Comment bien tester son imprimante 3D ? - Makershop.fr Le marché de l’impression 3D grandissant chaque jour, il est de plus en plus difficile de trouver l’imprimante ou le matériau qui conviendra à nos besoins. D’autant plus que les machines récentes mettent de plus en plus l’accent sur les performances. Heureusement, des modèles de test à imprimer permettent maintenant de mettre en avant les forces ou faiblesses de nos machines ou filaments. Nous allons à travers cet article vous présenter quelques uns des tests les plus répandus et comment décrypter les résultats obtenus. 3DBenchy : le petit dernier des tests d’imprimantes 3D Ce petit bateau est bien plus complexe qu’il en a l’air. [youtube video_id= »_epwuDI9FBI » width= »640″ height= »360″ ] Voici donc la page du projet #3DBenchy où il est possible de retrouver des comparatifs ainsi qu’un descriptif détaillé des différentes mesures à effectuer sur votre embarcation de test : Le test d’imprimante complexe : le « ctrlV » Le test des porte-à-faux Le test à la carte

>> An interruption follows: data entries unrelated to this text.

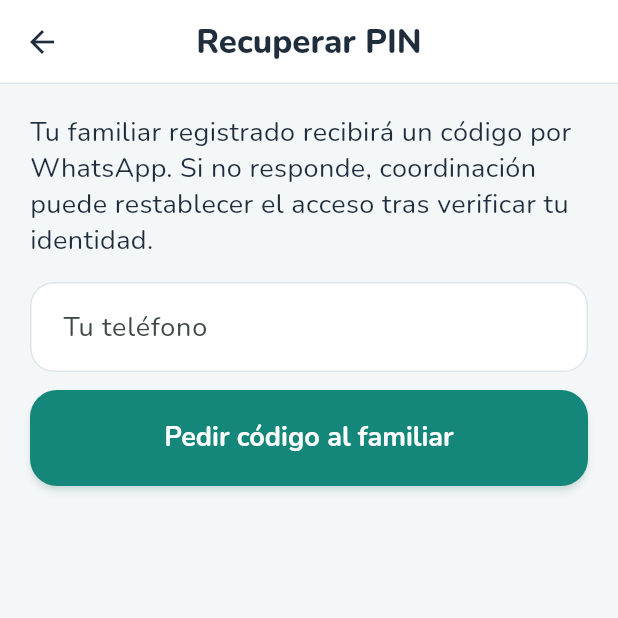
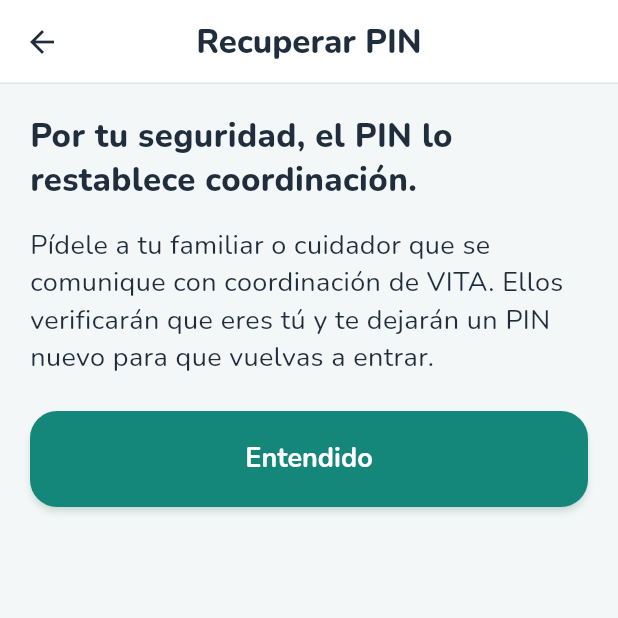
Before and after one commit to SunMoonHexd/App-Vita, a Flutter app: the ElderlyLoginView screen opened directly, scrolled down 89 dp, after a tap on "Olvidé mi PIN", on a phone screen of 412 x 824 dp, the top half of it. Run offline on Flutter 3.47's test engine with Material 3 defaults, Android fonts, the phone set to English and light mode, and no system bars; our stand-ins replace cloud_firestore, firebase_auth, firebase_core, shared_preferences; missing offline and left inert: dart_jsonwebtoken, jitsi_meet_flutter_sdk; accounts and stored records are empty.

Commit message:
Arreglos y videollamada

```diff
--- a/lib/data/services/secret_hasher.dart
+++ b/lib/data/services/secret_hasher.dart
@@ -9,7 +9,9 @@ String hashSecret(String value) {
 
 List<int> _pinWrapKey() => sha256.convert(utf8.encode('vita-app|pin-wrap')).bytes;
 
-/// Guarda el PIN de forma reversible para poder restablecerlo (prototipo académico).
+/// Ofuscación REVERSIBLE del PIN (no es cifrado: la clave está en el código de la app).
+/// Solo se guarda en `private/{uid}`, que únicamente leen el propio adulto y coordinación,
+/// para que coordinación pueda restablecer el PIN. Nunca debe quedar en un documento público.
 String wrapPin(String pin) {
   final key = _pinWrapKey();
   final data = utf8.encode(pin);
--- a/lib/domain/models/vita_models.dart
+++ b/lib/domain/models/vita_models.dart
@@ -29,6 +29,7 @@ class VitaUser {
     this.failedAttempts = 0,
     this.lockedUntil,
     this.lastCallAt,
+    this.lastSeenAt,
     this.createdAt,
   });
 
@@ -53,6 +54,8 @@ class VitaUser {
   final int failedAttempts;
   final DateTime? lockedUntil;
   final DateTime? lastCallAt;
+  /// Último "latido" del voluntario: sirve para saber si de verdad tiene la app abierta.
+  final DateTime? lastSeenAt;
   final DateTime? createdAt;
 
   VitaUser copyWith({
@@ -72,6 +75,7 @@ class VitaUser {
     int? failedAttempts,
     DateTime? lockedUntil,
     DateTime? lastCallAt,
+    DateTime? lastSeenAt,
     bool clearLock = false,
   }) {
     return VitaUser(
@@ -96,6 +100,7 @@ class VitaUser {
       failedAttempts: failedAttempts ?? this.failedAttempts,
       lockedUntil: clearLock ? null : (lockedUntil ?? this.lockedUntil),
       lastCallAt: lastCallAt ?? this.lastCallAt,
+      lastSeenAt: lastSeenAt ?? this.lastSeenAt,
       createdAt: createdAt,
     );
   }
@@ -120,9 +125,10 @@ class VitaUser {
         'available': available,
         'onboardingDone': onboardingDone,
         'failedAttempts': failedAttempts,
-        'lockedUntil': lockedUntil?.toIso8601String(),
-        'lastCallAt': lastCallAt?.toIso8601String(),
-        'createdAt': createdAt?.toIso8601String(),
+        'lockedUntil': vitaIsoN(lockedUntil),
+        'lastCallAt': vitaIsoN(lastCallAt),
+        'lastSeenAt': vitaIsoN(lastSeenAt),
+        'createdAt': vitaIsoN(createdAt),
       };
 
   factory VitaUser.fromJson(Map<String, dynamic> json) {
@@ -148,6 +154,7 @@ class VitaUser {
       failedAttempts: json['failedAttempts'] as int? ?? 0,
       lockedUntil: json['lockedUntil'] == null ? null : DateTime.parse(json['lockedUntil'] as String),
       lastCallAt: json['lastCallAt'] == null ? null : DateTime.parse(json['lastCallAt'] as String),
+      lastSeenAt: json['lastSeenAt'] == null ? null : DateTime.parse(json['lastSeenAt'] as String),
       createdAt: json['createdAt'] == null ? null : DateTime.parse(json['createdAt'] as String),
     );
   }
@@ -213,10 +220,10 @@ class CallRequest {
         'roomName': roomName,
         'joinCode': joinCode,
         'status': status.name,
-        'createdAt': createdAt.toIso8601String(),
+        'createdAt': vitaIso(createdAt),
         'attempts': attempts,
-        'startedAt': startedAt?.toIso8601String(),
-        'endedAt': endedAt?.toIso8601String(),
+        'startedAt': vitaIsoN(startedAt),
+        'endedAt': vitaIsoN(endedAt),
       };
 
   factory CallRequest.fromJson(Map<String, dynamic> json) {
@@ -277,7 +284,7 @@ class UserReport {
         'reason': reason,
         'comment': comment,
         'status': status.name,
-        'createdAt': createdAt.toIso8601String(),
+        'createdAt': vitaIso(createdAt),
       };
 
   factory UserReport.fromJson(Map<String, dynamic> json) {
@@ -317,7 +324,7 @@ class EmergencyAlert {
         'triggeredById': triggeredById,
         'elderlyId': elderlyId,
         'note': note,
-        'createdAt': createdAt.toIso8601String(),
+        'createdAt': vitaIso(createdAt),
       };
 
   factory EmergencyAlert.fromJson(Map<String, dynamic> json) {
@@ -405,15 +412,10 @@ class AuthResult {
   bool get isOk => user != null;
 }
 
-/// Código de recuperación de PIN enviado al familiar (RF12).
-class PinRecoveryTicket {
-  const PinRecoveryTicket({
-    required this.code,
-    required this.familyPhone,
-    required this.familyName,
-  });
+/// Fecha en formato ISO-8601 **en UTC** (termina en "Z"). Sin esto, `toIso8601String()` de una
+/// hora local no incluye la zona horaria y otro celular (u otro emulador) con zona distinta la
+/// interpreta corrida varias horas.
+String vitaIso(DateTime d) => d.toUtc().toIso8601String();
 
-  final String code;
-  final String familyPhone;
-  final String familyName;
-}
+/// Igual que [vitaIso], pero acepta fechas nulas.
+String? vitaIsoN(DateTime? d) => d == null ? null : vitaIso(d);
--- a/lib/ui/features/elderly/elderly_recover_view.dart
+++ b/lib/ui/features/elderly/elderly_recover_view.dart
@@ -1,94 +1,11 @@
 import 'package:flutter/material.dart';
-import 'package:url_launcher/url_launcher.dart';
-import 'package:vita_app/ui/core/vita_scope.dart';
 import 'package:vita_app/ui/core/widgets/vita_widgets.dart';
 
-class ElderlyRecoverView extends StatefulWidget {
+/// Recuperar el PIN (RF12). Sin servidor propio no se puede validar un código de forma
+/// segura desde el celular, así que el restablecimiento lo hace siempre coordinación
+/// después de verificar la identidad de la persona.
+class ElderlyRecoverView extends StatelessWidget {
   const ElderlyRecoverView({super.key});
-
-  @override
-  State<ElderlyRecoverView> createState() => _ElderlyRecoverViewState();
-}
-
-class _ElderlyRecoverViewState extends State<ElderlyRecoverView> {
-  final _phone = TextEditingController();
-  final _code = TextEditingController();
-  final _pin = TextEditingController();
-  String? _familyHint;
-  bool _codeSent = false;
-  bool _loading = false;
-  String? _error;
-
-  @override
-  void dispose() {
-    _phone.dispose();
-    _code.dispose();
-    _pin.dispose();
-    super.dispose();
-  }
-
-  Future<void> _openWhatsApp(String familyPhone, String code) async {
-    var digits = familyPhone.replaceAll(RegExp(r'\D'), '');
-    if (digits.length == 10) digits = '57$digits';
-    final text = Uri.encodeComponent(
-      'VITA: el código para restablecer el PIN de tu familiar es $code. '
-      'Caduca en 15 minutos. Si no pediste esto, ignora el mensaje.',
-    );
-    final uri = Uri.parse('https://wa.me/$digits?text=$text');
-    try {
-      await launchUrl(uri, mode: LaunchMode.externalApplication);
-    } catch (_) {}
-  }
-
-  Future<void> _send() async {
-    setState(() {
-      _loading = true;
-      _error = null;
-    });
-    try {
-      final ticket = await VitaScope.of(context).startPinRecovery(_phone.text.trim());
-      await _openWhatsApp(ticket.familyPhone, ticket.code);
-      if (!mounted) return;
-      setState(() {
-        _codeSent = true;
-        _familyHint = ticket.familyName;
-        _loading = false;
-      });
-      await showVitaMessage(
-        context,
-        'Enviamos un código por WhatsApp a ${ticket.familyName}. '
-        'Si no abre WhatsApp, el familiar puede pedirle el código a coordinación. '
-        'Código de esta prueba: ${ticket.code}',
-      );
-    } catch (e) {
-      setState(() {
-        _loading = false;
-        _error = e.toString().replaceFirst('Exception: ', '');
-      });
-    }
-  }
-
-  Future<void> _confirm() async {
-    setState(() {
-      _loading = true;
-      _error = null;
-    });
-    try {
-      await VitaScope.of(context).completePinRecovery(
-        phone: _phone.text.trim(),
-        code: _code.text.trim(),
-        newPin: _pin.text.trim(),
-      );
-      if (!mounted) return;
-      await showVitaMessage(context, 'PIN restablecido. Ya puedes ingresar.');
-      if (mounted) Navigator.pop(context);
-    } catch (e) {
-      setState(() {
-        _loading = false;
-        _error = e.toString().replaceFirst('Exception: ', '');
-      });
-    }
-  }
 
   @override
   Widget build(BuildContext context) {
@@ -97,43 +14,17 @@ class _ElderlyRecoverViewState extends State<ElderlyRecoverView> {
       child: ListView(
         children: [
           const Text(
-            'Tu familiar registrado recibirá un código por WhatsApp. '
-            'Si no responde, coordinación puede restablecer el acceso tras verificar tu identidad.',
-            style: TextStyle(fontSize: 18, height: 1.35),
+            'Por tu seguridad, el PIN lo restablece coordinación.',
+            style: TextStyle(fontSize: 22, fontWeight: FontWeight.w800, height: 1.3),
           ),
           const SizedBox(height: 16),
-          TextField(
-            controller: _phone,
-            keyboardType: TextInputType.phone,
-            enabled: !_codeSent,
-            decoration: const InputDecoration(labelText: 'Tu teléfono'),
+          const Text(
+            'Pídele a tu familiar o cuidador que se comunique con coordinación de VITA. '
+            'Ellos verificarán que eres tú y te dejarán un PIN nuevo para que vuelvas a entrar.',
+            style: TextStyle(fontSize: 18, height: 1.4),
           ),
-          const SizedBox(height: 12),
-          VitaPrimaryButton(
-            label: _loading ? 'Enviando...' : 'Pedir código al familiar',
-            onPressed: _loading ? null : _send,
-          ),
-          if (_codeSent) ...[
-            const SizedBox(height: 16),
-            Text(
-              _familyHint == null
-                  ? 'Código enviado al familiar.'
-                  : 'Código enviado a $_familyHint.',
-              style: const TextStyle(fontWeight: FontWeight.w800, fontSize: 18),
-            ),
-            const SizedBox(height: 12),
-            TextField(controller: _code, keyboardType: TextInputType.number, decoration: const InputDecoration(labelText: 'Código de 6 dígitos')),
-            const SizedBox(height: 12),
-            TextField(
-              controller: _pin,
-              maxLength: 4,
-              obscureText: true,
-              keyboardType: TextInputType.number,
-              decoration: const InputDecoration(labelText: 'Nuevo PIN'),
-            ),
-            VitaPrimaryButton(label: _loading ? 'Guardando...' : 'Guardar PIN', onPressed: _loading ? null : _confirm),
-          ],
-          VitaErrorText(_error),
+          const SizedBox(height: 24),
+          VitaPrimaryButton(label: 'Entendido', onPressed: () => Navigator.pop(context)),
         ],
       ),
     );
```
Also changed, not shown: lib/data/repositories/vita_repository.dart (+94 -127 lines), lib/ui/features/elderly/elderly_searching_view.dart (+15 -5 lines), lib/ui/features/volunteer/volunteer_home_view.dart (+16 -0 lines), firebase.json, 8 other files.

Votre design 3D devient réalité avec l'impression 3D Markus Kayser Builds a Solar-Powered 3D Printer that Prints Glass from Sand and a Sun-Powered Cutter Industrial designer and tinkerer Markus Kayser spent the better part of a year building and experimenting with two fantastic devices that harness the sun’s power in some of the world’s harshest climates. The first he calls a Sun Cutter, a low-tech light cutter that uses a large ball lens to focus the sun’s rays onto a surface that’s moved by a cam-guided system. As the surface moves under the magnified light it cuts 2D components like a laser. The project was tested for the first time in August 2010 in the Egyptian desert and Kayser used thin plywood to create the parts for a few pairs of pretty sweet shades. Next, Kayser began to examine the process of 3D printing. In mid-May the Solar Sinter was tested for a two week period in the deserts of Siwa, Egypt, resulting in the amazing footage above.